*ABOUT THIS EXERCISE:* Report only the number of lines in the records that contain the word "format".

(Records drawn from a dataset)
Content starts

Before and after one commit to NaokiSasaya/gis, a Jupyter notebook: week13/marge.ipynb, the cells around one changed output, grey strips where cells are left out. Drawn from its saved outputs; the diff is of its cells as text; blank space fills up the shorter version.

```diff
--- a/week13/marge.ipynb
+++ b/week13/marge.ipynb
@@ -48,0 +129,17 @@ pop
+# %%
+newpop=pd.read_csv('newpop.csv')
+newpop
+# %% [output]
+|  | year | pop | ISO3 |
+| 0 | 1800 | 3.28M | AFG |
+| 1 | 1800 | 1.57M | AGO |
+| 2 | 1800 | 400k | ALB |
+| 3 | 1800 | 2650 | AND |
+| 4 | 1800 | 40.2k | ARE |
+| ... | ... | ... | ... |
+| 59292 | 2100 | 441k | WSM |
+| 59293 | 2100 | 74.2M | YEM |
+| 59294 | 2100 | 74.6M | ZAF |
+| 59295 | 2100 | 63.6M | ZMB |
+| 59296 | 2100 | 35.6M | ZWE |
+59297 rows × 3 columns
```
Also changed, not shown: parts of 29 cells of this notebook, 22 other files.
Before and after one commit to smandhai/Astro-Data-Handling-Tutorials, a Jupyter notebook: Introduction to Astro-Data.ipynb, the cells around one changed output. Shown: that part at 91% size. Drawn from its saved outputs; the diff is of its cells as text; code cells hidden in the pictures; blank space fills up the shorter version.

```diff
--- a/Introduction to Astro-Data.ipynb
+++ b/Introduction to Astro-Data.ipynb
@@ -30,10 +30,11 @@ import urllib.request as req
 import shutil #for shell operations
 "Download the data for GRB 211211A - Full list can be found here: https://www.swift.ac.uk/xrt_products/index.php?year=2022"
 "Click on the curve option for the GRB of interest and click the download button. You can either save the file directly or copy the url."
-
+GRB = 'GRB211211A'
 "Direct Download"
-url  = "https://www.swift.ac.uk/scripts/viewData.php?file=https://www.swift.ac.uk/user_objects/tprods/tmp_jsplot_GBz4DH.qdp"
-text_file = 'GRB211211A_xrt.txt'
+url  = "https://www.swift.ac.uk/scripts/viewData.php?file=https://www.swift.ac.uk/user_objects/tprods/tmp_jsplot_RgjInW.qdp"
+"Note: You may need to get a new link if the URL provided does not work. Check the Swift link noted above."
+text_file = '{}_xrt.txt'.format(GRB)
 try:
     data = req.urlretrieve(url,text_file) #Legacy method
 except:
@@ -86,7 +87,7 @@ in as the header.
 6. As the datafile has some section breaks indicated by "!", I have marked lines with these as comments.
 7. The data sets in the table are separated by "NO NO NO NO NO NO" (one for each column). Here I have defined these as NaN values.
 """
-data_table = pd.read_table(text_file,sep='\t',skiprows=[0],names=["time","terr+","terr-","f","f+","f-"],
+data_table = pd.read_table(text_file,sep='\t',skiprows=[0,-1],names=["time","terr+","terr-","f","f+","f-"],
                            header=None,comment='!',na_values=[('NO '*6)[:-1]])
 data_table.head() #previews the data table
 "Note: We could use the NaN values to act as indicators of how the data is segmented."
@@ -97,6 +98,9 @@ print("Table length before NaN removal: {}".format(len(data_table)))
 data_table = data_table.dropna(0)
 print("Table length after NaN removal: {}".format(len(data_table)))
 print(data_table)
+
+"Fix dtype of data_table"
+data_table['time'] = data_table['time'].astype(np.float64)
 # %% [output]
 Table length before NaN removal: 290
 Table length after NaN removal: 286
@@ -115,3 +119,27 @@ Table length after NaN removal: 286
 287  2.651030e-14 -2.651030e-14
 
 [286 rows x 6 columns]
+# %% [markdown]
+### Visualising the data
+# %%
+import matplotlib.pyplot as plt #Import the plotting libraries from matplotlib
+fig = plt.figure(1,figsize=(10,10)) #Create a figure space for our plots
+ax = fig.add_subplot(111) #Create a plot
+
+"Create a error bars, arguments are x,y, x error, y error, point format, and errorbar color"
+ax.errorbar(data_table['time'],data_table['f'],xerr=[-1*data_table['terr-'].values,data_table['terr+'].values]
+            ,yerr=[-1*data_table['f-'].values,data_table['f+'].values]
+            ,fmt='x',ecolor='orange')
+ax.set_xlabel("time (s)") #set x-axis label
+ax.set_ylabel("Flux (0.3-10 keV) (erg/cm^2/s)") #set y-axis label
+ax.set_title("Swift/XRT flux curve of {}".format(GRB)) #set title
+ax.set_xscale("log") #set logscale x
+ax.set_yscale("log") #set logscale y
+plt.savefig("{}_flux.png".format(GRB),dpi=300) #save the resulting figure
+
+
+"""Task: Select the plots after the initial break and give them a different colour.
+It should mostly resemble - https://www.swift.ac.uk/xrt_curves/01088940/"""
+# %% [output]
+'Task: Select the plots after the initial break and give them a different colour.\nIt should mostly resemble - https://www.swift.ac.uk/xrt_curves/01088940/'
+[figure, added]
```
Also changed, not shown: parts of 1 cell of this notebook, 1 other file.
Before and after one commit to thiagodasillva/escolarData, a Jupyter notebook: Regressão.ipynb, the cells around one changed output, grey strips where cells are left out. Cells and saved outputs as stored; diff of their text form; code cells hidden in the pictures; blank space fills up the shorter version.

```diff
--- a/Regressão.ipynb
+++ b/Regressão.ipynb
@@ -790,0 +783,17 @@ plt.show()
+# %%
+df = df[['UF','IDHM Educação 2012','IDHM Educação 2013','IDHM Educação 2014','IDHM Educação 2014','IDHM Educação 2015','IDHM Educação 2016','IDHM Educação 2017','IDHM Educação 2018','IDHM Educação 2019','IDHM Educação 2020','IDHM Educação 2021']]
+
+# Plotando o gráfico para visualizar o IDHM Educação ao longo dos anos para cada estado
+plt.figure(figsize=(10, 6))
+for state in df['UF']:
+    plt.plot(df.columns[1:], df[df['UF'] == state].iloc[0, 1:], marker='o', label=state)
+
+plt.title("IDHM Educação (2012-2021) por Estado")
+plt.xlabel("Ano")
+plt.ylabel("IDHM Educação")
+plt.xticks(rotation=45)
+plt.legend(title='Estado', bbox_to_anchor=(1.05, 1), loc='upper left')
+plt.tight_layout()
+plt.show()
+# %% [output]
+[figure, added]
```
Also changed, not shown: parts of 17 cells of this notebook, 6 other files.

Content ends

*YOUR SOLUTION:* 6